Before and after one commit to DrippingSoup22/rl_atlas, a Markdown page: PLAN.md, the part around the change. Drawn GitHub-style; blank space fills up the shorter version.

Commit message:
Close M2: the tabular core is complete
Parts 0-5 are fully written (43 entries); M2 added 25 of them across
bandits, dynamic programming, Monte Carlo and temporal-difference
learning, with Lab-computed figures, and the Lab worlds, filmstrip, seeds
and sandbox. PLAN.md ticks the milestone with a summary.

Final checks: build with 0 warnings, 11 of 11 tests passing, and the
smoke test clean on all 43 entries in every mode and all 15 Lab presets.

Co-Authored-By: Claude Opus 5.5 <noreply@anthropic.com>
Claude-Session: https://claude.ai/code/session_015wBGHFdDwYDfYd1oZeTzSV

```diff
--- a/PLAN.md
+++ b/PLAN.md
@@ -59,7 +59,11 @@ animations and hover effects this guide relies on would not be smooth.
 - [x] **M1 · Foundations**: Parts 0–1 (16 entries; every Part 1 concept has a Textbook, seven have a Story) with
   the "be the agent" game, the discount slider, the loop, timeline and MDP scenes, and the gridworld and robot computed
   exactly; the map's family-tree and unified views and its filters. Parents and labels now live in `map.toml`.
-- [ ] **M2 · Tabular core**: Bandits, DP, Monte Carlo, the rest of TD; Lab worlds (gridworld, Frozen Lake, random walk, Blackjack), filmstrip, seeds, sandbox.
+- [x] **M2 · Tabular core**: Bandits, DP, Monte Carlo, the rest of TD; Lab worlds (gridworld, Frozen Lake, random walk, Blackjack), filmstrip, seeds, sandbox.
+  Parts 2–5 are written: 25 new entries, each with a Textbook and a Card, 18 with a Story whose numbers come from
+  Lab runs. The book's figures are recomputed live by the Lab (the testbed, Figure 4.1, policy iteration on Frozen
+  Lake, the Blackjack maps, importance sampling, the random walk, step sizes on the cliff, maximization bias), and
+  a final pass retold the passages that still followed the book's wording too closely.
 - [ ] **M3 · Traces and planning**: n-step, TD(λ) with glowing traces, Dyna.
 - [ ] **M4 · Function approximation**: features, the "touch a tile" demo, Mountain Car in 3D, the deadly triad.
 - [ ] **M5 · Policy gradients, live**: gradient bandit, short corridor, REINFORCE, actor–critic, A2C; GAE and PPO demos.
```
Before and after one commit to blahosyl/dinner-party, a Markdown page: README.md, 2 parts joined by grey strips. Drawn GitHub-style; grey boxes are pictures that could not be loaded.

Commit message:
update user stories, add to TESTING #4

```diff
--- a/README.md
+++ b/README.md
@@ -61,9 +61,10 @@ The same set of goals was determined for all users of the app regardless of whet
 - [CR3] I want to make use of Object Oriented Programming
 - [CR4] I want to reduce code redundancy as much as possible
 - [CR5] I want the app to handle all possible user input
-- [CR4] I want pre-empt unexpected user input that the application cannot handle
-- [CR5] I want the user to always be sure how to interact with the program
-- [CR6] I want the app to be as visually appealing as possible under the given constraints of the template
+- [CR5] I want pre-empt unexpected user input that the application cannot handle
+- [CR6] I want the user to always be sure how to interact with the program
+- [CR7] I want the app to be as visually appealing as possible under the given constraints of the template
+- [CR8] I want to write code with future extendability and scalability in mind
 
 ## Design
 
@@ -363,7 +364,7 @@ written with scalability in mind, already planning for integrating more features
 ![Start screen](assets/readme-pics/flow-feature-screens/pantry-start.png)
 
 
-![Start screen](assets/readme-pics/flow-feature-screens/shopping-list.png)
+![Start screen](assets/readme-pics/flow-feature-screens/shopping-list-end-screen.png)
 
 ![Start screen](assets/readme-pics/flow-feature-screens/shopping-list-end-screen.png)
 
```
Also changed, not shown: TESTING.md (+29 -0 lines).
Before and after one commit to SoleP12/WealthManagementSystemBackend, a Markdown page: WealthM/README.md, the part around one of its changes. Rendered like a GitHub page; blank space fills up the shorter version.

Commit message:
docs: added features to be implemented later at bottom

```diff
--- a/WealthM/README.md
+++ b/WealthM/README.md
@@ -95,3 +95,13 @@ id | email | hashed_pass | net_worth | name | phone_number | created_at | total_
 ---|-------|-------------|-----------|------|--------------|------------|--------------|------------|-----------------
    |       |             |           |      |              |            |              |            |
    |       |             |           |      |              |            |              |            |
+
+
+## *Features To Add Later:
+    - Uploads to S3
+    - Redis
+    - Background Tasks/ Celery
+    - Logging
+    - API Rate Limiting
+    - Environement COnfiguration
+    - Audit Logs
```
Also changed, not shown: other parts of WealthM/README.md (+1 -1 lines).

------------------------

> **PROBLEM STATEMENT**: Would you copy every line of the entries that includes the word "WealthM"?

> **ANSWER TO THE EXERCISE**:
Before and after one commit to SoleP12/WealthManagementSystemBackend, a Markdown page: WealthM/README.md, the part around one of its changes. Rendered like a GitHub page; blank space fills up the shorter version.
--- a/WealthM/README.md
+++ b/WealthM/README.md
Also changed, not shown: other parts of WealthM/README.md (+1 -1 lines).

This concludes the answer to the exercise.